8. Students will consider how and why laws change over time. They will analyze laws from ancient Greece, the courts of Louis XIV, early Colonial America, and current local ordinances in Westfield, NJ.

9. Students will examine laws that currently exist in foreign countries, such as China, Afghanistan, and Somalia. They will discuss how these laws are different from those guaranteed us by our Constitution. The students will examine possible reasons for how the societal values of those countries play a part in determining their laws.

10. Students will be introduced to the Court System. They will explore the various levels of the judicial system. The various roles within the system will be introduced. The concept of punishment will be examined, and students may take a position on the effectiveness of punishment as a deterrent to crime.

11. Guest speakers (an attorney or judge or police officer) will provide their insights on the judicial system and talk about their roles within it. They will also discuss career planning and day-to-day responsibilities.

12. In preparation for writing their mock trials, students will be introduced to several elements of the process of a court trial.

O Evidence
O Witness
O Testimony
O Burden of proof
O Objection

13. Students will each read one of four of the previous year's winning mock trials published by the New Jersey State Bar Foundation. They will discuss the elements of the trial, and they will share their findings with the larger group. Each case will be analyzed according to the elements of the trial process.

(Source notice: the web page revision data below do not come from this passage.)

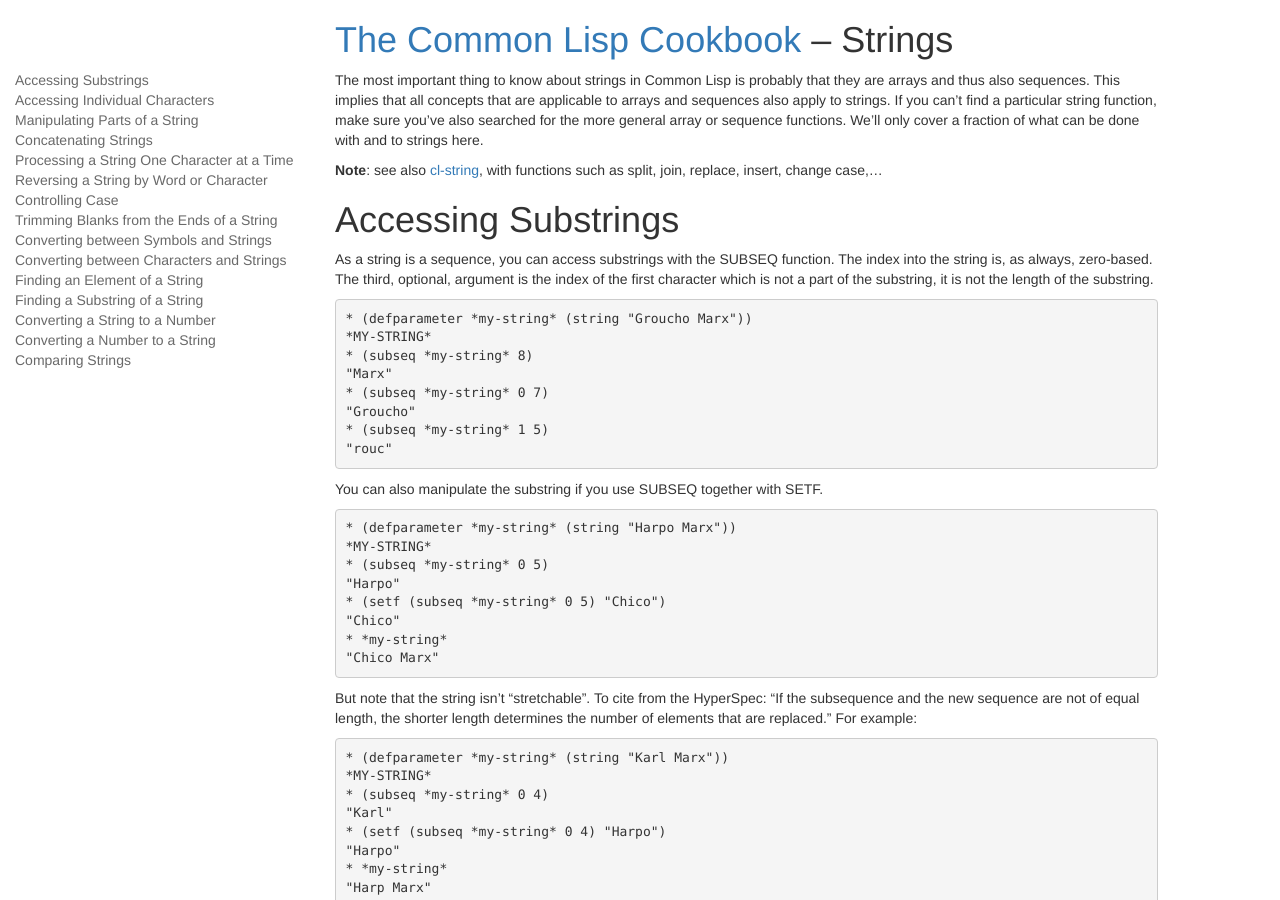
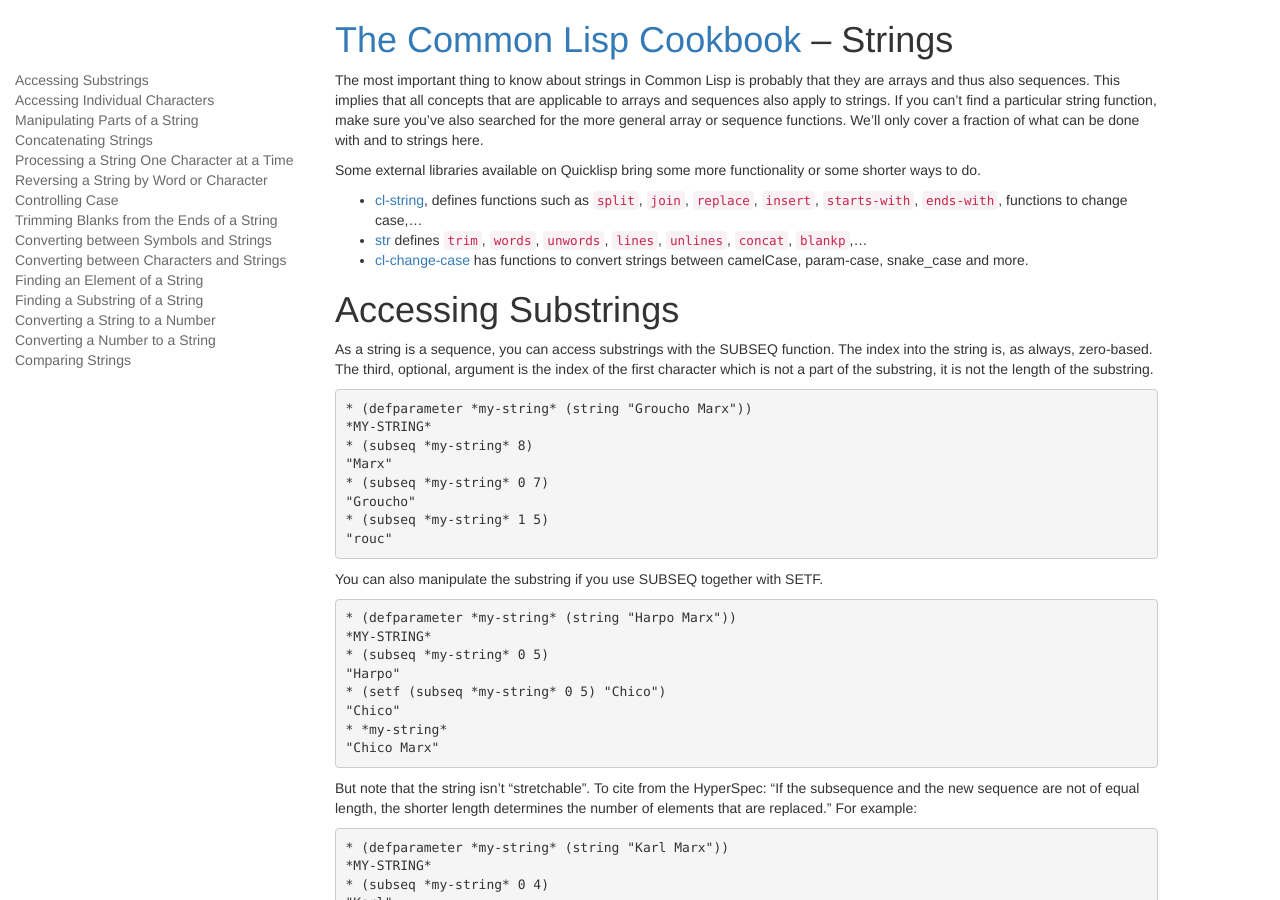
Before and after one commit to LispCookbook/cl-cookbook, a Jekyll site: the page built from strings.md, in a window 1280 px wide and 900 px high. Built offline with Jekyll 4.4.1, drawn with Linux system fonts in a browser that asks for light colours.

Commit message:
strings: link to 3 external libs and show some of their functions exposed

```diff
--- a/strings.md
+++ b/strings.md
@@ -9,7 +9,17 @@
 array or sequence functions. We'll only cover a fraction of what can be done
 with and to strings here.
 
-__Note__: see also [cl-string](https://github.com/diogoalexandrefranco/cl-strings), with functions such as split, join, replace, insert, change case,…
+Some external libraries available on Quicklisp bring some more
+functionality or some shorter ways to do.
+
+- [cl-string](https://github.com/diogoalexandrefranco/cl-strings),
+  defines functions such as `split`, `join`, `replace`, `insert`,
+  `starts-with`, `ends-with`, functions to change case,…
+- [str](https://github.com/vindarel/cl-str) defines `trim`, `words`,
+  `unwords`, `lines`, `unlines`, `concat`, `blankp`,…
+- [cl-change-case](https://github.com/rudolfochrist/cl-change-case)
+  has functions to convert strings between camelCase, param-case,
+  snake_case and more.
 
 # Accessing Substrings
 
```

14. The students will begin brainstorming issues for their own mock trials. Students will make an outline containing the issue, setting, witnesses, and evidence relating to their trial.

The students will write their mock trials.

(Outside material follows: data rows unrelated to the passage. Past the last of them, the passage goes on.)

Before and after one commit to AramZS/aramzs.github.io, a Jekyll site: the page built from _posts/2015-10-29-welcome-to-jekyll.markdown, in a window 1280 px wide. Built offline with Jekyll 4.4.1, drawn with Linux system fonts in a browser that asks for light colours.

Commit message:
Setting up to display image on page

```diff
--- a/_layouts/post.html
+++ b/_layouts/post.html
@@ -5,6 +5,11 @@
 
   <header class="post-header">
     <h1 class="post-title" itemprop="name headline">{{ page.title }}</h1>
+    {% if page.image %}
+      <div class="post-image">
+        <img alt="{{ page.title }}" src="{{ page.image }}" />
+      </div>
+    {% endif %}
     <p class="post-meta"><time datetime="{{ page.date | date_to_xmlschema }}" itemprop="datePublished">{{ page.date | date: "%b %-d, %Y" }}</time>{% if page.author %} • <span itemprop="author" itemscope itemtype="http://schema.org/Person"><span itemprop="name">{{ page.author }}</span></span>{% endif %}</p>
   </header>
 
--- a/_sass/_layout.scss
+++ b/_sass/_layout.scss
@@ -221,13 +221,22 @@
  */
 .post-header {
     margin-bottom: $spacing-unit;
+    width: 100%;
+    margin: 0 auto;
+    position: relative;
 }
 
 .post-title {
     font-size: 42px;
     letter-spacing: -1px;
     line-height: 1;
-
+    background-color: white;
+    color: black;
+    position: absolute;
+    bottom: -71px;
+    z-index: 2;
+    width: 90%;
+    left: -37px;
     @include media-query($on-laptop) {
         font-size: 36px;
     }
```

15. The mock trials are presented and the "judge" presides.

*Please note that these mock trial cases will be submitted to the New Jersey Law Fair, sponsored by the New Jersey Bar Association.

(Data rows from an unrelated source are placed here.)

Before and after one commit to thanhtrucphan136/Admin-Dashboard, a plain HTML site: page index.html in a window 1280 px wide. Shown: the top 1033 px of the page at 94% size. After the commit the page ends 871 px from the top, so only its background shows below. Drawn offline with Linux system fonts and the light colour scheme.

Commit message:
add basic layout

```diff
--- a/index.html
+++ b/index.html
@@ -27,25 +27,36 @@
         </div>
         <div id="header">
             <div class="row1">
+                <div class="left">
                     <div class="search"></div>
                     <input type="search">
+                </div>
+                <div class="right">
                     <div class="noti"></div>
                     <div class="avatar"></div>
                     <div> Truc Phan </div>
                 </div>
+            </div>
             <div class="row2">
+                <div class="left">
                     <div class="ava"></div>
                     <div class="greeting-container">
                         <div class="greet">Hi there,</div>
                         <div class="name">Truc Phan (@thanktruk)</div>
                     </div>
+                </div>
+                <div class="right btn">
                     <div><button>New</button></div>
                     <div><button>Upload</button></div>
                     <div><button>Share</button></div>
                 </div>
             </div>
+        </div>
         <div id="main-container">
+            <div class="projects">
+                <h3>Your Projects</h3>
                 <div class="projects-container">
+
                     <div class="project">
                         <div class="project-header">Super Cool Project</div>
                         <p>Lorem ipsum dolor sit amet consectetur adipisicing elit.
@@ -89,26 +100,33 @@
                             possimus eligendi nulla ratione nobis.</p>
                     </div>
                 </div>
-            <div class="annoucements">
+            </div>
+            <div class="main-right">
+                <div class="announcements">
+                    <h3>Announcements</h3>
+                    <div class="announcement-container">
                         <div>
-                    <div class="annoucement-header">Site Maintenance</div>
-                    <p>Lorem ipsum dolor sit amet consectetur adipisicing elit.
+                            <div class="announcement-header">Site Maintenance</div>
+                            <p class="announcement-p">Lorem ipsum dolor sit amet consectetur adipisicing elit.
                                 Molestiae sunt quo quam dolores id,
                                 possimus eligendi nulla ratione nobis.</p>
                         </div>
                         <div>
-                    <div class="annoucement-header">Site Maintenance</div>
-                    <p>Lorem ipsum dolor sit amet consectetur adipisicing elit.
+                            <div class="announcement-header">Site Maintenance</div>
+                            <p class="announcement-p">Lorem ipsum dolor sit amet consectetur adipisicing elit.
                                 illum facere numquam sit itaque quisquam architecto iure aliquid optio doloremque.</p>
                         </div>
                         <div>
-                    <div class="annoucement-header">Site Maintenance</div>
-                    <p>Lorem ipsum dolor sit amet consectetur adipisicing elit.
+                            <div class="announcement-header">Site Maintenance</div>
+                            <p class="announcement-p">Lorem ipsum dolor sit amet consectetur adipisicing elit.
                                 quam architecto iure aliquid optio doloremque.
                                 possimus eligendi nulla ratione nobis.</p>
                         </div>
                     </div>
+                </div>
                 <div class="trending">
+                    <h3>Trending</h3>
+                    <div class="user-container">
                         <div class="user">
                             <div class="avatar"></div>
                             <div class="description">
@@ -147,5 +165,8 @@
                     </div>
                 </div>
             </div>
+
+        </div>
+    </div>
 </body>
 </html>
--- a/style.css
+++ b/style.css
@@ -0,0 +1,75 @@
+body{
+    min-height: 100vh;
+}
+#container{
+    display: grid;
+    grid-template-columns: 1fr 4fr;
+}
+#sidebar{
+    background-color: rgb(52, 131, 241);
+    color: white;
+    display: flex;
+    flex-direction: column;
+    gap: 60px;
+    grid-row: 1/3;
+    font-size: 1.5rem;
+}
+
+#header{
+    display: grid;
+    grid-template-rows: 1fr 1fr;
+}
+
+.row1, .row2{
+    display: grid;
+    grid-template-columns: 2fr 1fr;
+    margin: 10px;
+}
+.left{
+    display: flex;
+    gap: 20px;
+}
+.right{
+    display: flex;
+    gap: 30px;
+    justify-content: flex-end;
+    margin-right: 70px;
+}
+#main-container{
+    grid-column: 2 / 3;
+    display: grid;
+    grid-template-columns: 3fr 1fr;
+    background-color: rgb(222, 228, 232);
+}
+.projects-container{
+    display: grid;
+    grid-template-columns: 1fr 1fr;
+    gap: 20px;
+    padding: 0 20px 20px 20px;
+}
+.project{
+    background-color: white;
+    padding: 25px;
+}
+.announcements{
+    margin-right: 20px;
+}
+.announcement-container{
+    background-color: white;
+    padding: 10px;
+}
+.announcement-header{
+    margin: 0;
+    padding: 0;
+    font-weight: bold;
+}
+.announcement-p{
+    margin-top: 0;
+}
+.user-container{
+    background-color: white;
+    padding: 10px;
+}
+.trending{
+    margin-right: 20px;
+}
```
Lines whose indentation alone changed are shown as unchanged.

IV. INSTURCTIONAL TECHNIQUES:

A. There will be a wide variety of instructional techniquies used with students during this unit of study. These will include: teacher and student-led discussion, independent research and writing, cooperative group activities, discovery-based activities, and differentiation based on readiness, interest, and learning style. The students' diverse interests and needs will be addressed through varied pacing and assignments. The use of computer technology will be integral to the process of research and writing of the mock trials. Ideally, with the use of video editing software, the students can create their own DVD of their trial, complete with voice-overs and musical accompaniment.

B. Inherent in this unit is a high degree of analysis, synthesis, and evaluation of information. The students will be encouraged, as directed by the Instructional Adaptations for Exceptionally Able (Gifted) Students, Part C: Social Studies, to generate curiosity about principles, ideas, and how things work. They will be encouraged to pursue methods of inquiry that will lead to a depth of intellectual understanding of the greater whole of citizenship.

C. Learning will also be enhanced by the nature of simulations and role-playing, as well as by the expertise of guest speakers.

D. Students will be exposed to a wide variety of resources and written material, such as: newspapers, magazines, short stories, Internet, maps, globes, video or DVD presentation.

V. TECHNOLOGY

A. The following technological resources will be utilized in order to enhance the unit: video-tapes, CD-ROMs, relevant Internet sites, video recorder, Microsoft Word.

VI. EVALUATION

By the conclusion of this unit, students will demonstrate achievement of the objectives by:

A. Participation in class and group activities
B. Teacher observation and responses to questions
C. Student performance on assignments, quizzes and tests
D. Student responses in journal
E. Evaluation of portfolios
F. Demonstration of increased curiosity and awareness about the
world in which we live
G. Successful completion of a mock trial

VII. PROFESSIONAL DEVELOPMENT

A. The G & T teacher is advised to attend the annual Law Fair Teachers' Workshop. This workshop is sponsored by the New Jersey Bar Association.

B. The G & T teacher will be encouraged to seek out other opportunities that provide greater insight and training regarding the social, emotional, and academic needs of gifted students.